Authorities scouring Grand Canyon National Park today in search of a missing Salt Lake City couple who failed to return from a week-long trek in one of the park's most rugged areas said they remain confident the pair will be found alive.
"In this case, we're really optimistic," said Maureen Oltrogge, a spokeswoman for the Grand Canyon National Park. "These people are very experienced, and they would have been prepared for the type of hike they were undertaking."
Alan Humphrey, 39, and wife Iris Faraklas, 35, apparently embarked on the hike more than a week ago, and on Sunday Humphrey's mother reported to authorities that her son and daughter-in-law were "overdue" in returning from a hike somewhere in the Grand Canyon.
Grand Canyon rangers initially failed to find any record of permits for the hike under the last name Humphrey, but it eventually became clear that Faraklas generally used her maiden name, a fact Humphrey's mother had not passed along, Oltrogge said. Authorities looked again at the permits and found one under her name that began Saturday, May 17, and ran through Friday, May 23.
The permit indicated that the couple planned to hike the Royal Arch trail, a 45-mile route considered among "the more difficult hikes at the Grand Canyon," according to Oltrogge, and known for spectacular canyon views in the far western portion of the park.
Around 7 p.m. on Memorial Day, investigators found the couple's car parked at the South Bass trailhead. There was nothing "out of the ordinary" about the vehicle, Oltrogge said, and nothing to suggest that the pair had ever emerged from their hike.
On Tuesday morning the entire footprint of the hike was searched from the air, and ground teams began combing two separate trails by foot. Those efforts continued this morning, and a technical rope team was being briefed to join the search and help access particularly treacherous areas.
"We're looking for any sign," Oltrogge said, adding that they are interviewing hikers in the Royal Arch area as well as rafting guides who use the nearby rivers for trips in the off-chance that the couple hooked up with a rafting group. "You look at everything until you can rule it out."
Since their disappearance, weather conditions in the area have been characteristic of the region, with temperatures ranging from in the 50s at night to over 100 degrees during the day, with some precipitation.
Faraklas, described as 5 feet 10 inches tall and weighing 150 pounds with brown hair and blue eyes, is a research nurse in the burn unit at the University of Utah Hospital, a hospital spokesman confirmed to ABC News. Humphrey is 6 feet 1 inch tall and weighs 190 pounds with blond hair and blue eyes. His profession is unclear.

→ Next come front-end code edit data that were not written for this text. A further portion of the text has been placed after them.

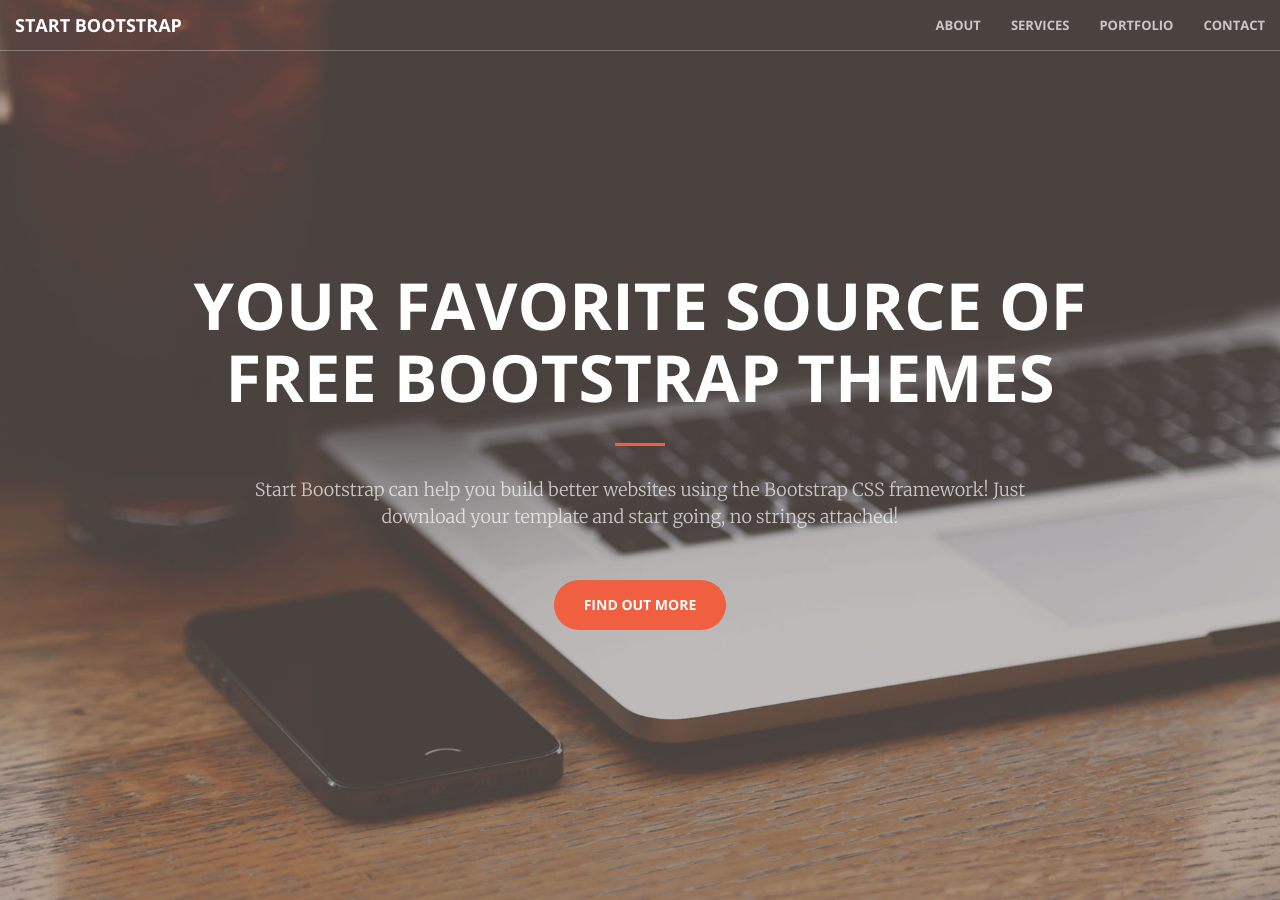
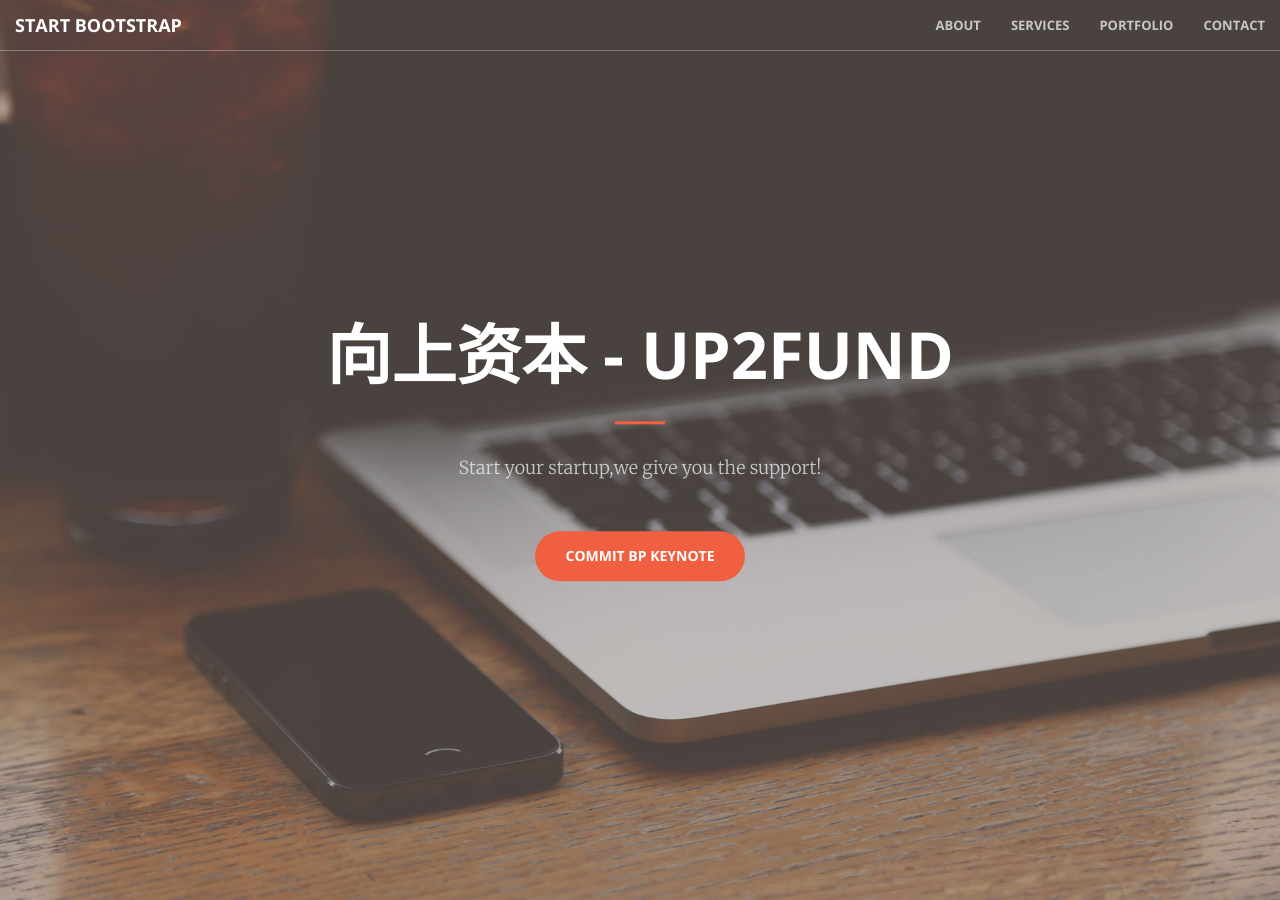
Before and after one commit to shawnall/shawnall.github.io, a Jekyll site: the page built from index.html, in a window 1280 px wide and 900 px high. Built offline with Jekyll 4.4.1, drawn with Linux system fonts in a browser that asks for light colours.

Commit message:
Update header.html

```diff
--- a/_includes/header.html
+++ b/_includes/header.html
@@ -1,10 +1,10 @@
 <header>
     <div class="header-content">
         <div class="header-content-inner">
-            <h1>Your Favorite Source of Free Bootstrap Themes</h1>
+            <h1>向上资本 - Up2Fund</h1>
             <hr>
-            <p>Start Bootstrap can help you build better websites using the Bootstrap CSS framework! Just download your template and start going, no strings attached!</p>
-            <a href="#about" class="btn btn-primary btn-xl page-scroll">Find Out More</a>
+            <p>Start your startup,we give you the support!</p>
+            <a href="#about" class="btn btn-primary btn-xl page-scroll">Commit BP Keynote</a>
         </div>
     </div>
 </header>
```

The trailhead parking lot where the couple's car was found is the same one where a pair of brothers, Travis and Willard Twiggs, carjacked a vehicle on Monday, May 12, two days before both died in a murder-suicide after trying to elude authorities. Oltrogge said that in this case, nothing investigators have learned has given them any reason to believe that the couple became involved in foul play.
Because Humphrey and Faraklas are described as physically fit, experienced hikers, authorities are hopeful the pair may have been prepared to survive if they somehow got lost.